Going to great heights: From Mt. Longonot to Kilimanjaro to call for justice
A leading human rights lobby group has embarked on a journey to climb the tallest mountain in Africa to call for justice and respect of human rights in Kenya.
Last weekend, the campaign attracted 80 supporters who trekked the scenic Elephant Hill in the Aberdare Ranges in Nyandarua County, with a hiking trail that covers a distance of 18 kilometers round trip to the summit and back to the starting point.
The lobby, through its campaign dubbed Climb for Justice, has organized hiking activities in different destinations in Kenya for the past one year call to action against human rights violations in the country.
The campaign that was launched in 2019 August to raise funds to a tune of Sh50 million and for setting up a safety, research, networking, creativity, training and wellness hub for rights activists in Kenya who confront risky obstacles in their day-to-day work of advocating a human rights-based communities and country.
“The advancement of human rights by frontline rights defenders can only be sustained objectively if the champions are respected, skills enhanced and accorded the support that they deserve,” Salome Nduta, Head of Programs-Defenders Coalition noted.
5.6 Million shillings raised
According to figures on the lobby’s website, the campaign has raised Sh5.6 million within the first year, majority of which has come from members of the public.
“We are thankful of the hundreds of supporters who have sacrificed their resources to contribute to the cause. We have been able to cumulatively raise 10% of the target and will seek to intensify efforts to bring the campaign to a close sooner,” Salome added.
At a time when civil society organizations are facing fierce criticism from the pro-government-turned opposition politicians, systematic weakening by government regulations and sudden shrinking of support from international development partners, the initiative proposes invaluable hope for justice and sustainability for the civic space.
In a period that has seen character of arbitrary arrests and criminalization of offences that are not criminal in nature by security agencies, Salome terms the figure cause as timely and that needs support now more than ever.
“Covid-19 pandemic has augmented the reprisals that rights defenders have to face time and again. The stiff restrictions by the government to contain the spread of Covid-19 in Kenya exposed rights defenders to untold suffering. Many were stuck with unwelcoming relatives, lost their sources of livelihoods and exposed to new dangers due to their documentation of human rights violations within their communities,” she said.
Figures from the Defenders Coalition and seen by People Daily point at an escalation of human rights violations and limitation of constitutionally guaranteed freedoms during the Covid pandemic.
In 2020 alone, the lobby has documented a total of 104 acts by State security agents that directly maim the right to assemble peacefully to present petitions to public officials as provided by Article 37 of the constitution.

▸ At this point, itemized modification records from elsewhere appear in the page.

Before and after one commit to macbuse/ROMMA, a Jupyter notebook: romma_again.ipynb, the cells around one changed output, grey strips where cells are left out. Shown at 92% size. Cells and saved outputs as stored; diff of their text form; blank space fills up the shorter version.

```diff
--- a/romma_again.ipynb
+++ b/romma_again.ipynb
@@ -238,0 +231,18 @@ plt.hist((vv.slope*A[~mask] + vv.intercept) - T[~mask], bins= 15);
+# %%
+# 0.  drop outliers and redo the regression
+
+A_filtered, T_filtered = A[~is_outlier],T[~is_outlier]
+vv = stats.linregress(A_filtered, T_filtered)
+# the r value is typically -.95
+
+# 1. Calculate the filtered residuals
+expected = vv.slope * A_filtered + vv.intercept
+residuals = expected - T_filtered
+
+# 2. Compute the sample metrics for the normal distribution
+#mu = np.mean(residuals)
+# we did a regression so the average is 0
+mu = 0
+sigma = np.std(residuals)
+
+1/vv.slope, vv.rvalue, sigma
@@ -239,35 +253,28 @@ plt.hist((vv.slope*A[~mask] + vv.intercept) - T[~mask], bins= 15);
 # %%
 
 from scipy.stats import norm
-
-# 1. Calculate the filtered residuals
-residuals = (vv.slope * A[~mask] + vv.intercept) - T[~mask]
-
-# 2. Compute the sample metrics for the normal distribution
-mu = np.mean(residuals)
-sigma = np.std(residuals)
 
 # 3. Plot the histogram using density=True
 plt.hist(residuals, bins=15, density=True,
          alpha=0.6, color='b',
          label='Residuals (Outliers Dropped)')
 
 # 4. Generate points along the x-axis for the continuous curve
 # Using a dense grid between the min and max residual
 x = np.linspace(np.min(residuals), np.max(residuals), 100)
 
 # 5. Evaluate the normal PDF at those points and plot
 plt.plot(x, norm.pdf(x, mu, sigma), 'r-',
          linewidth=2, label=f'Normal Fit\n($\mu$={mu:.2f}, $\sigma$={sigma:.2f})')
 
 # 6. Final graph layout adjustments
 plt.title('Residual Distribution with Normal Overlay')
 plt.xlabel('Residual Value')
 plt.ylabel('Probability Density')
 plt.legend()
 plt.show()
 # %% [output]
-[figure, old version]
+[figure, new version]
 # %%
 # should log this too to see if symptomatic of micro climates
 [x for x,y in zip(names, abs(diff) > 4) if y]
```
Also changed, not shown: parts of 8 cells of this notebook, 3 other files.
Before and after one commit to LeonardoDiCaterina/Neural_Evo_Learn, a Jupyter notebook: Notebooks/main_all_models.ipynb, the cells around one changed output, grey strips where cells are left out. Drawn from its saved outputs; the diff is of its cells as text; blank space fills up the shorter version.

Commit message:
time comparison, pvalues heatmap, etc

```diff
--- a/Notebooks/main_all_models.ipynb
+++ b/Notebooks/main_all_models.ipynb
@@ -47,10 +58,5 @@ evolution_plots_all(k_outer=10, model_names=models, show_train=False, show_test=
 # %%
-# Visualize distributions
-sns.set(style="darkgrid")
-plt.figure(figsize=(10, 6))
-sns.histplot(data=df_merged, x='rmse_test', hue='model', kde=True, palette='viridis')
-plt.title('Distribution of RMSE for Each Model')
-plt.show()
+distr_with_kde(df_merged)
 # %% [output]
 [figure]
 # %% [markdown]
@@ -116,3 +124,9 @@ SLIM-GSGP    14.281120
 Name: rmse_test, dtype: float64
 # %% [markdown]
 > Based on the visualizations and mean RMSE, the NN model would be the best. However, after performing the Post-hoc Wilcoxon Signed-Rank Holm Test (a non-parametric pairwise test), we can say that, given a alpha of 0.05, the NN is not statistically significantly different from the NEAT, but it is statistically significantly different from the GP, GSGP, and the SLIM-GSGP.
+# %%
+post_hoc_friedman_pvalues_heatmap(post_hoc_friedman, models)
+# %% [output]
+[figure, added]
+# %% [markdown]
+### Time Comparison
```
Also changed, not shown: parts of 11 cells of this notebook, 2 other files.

“This is a 275 per cent increase in the number of cases related to violation of the freedom of assembly compared to last year’s number of 38. The trend is worrying and must be challenged urgently.”
According to the figures, the National Police Service and Director of Criminal Investigations officers are the most notorious in curtailing the constitutional gains made within the past four decades which were characterized by torture, police brutality, extra judicial killings and enforced disappearances of vocal activists.
The organization has successfully organized six other hiking activities which have equally attracted 446 climbers in Mt Longonot, William Hill-Keraita, Kudu Hills, Eburru Forest, Ngong hills and summiting the third tallest peak on Mount Kenya in December 2019, with the oldest climber being 69 year-old James Mburu- a land rights activist from Kakuzi area in Muranga County.
One-step a bob
The campaign is creatively aiming to raise funds by calling on well-wishers to support climbers’ steps by donating a shilling for every step that climbers make when hiking.
The initiative aims to bring together 30 climbers who will embark on a 5-day expedition of the tallest Mountain in Africa, Mount Kilimanjaro, in December 2020.
It approximates that each climber will make 140,000 steps going up to the highest peak on the mountain- Point Uhuru- and down.
Through the lobby’s estimates, climbers will make a cumulative total of 4.2 million steps thus aim to raise Sh4.2 million.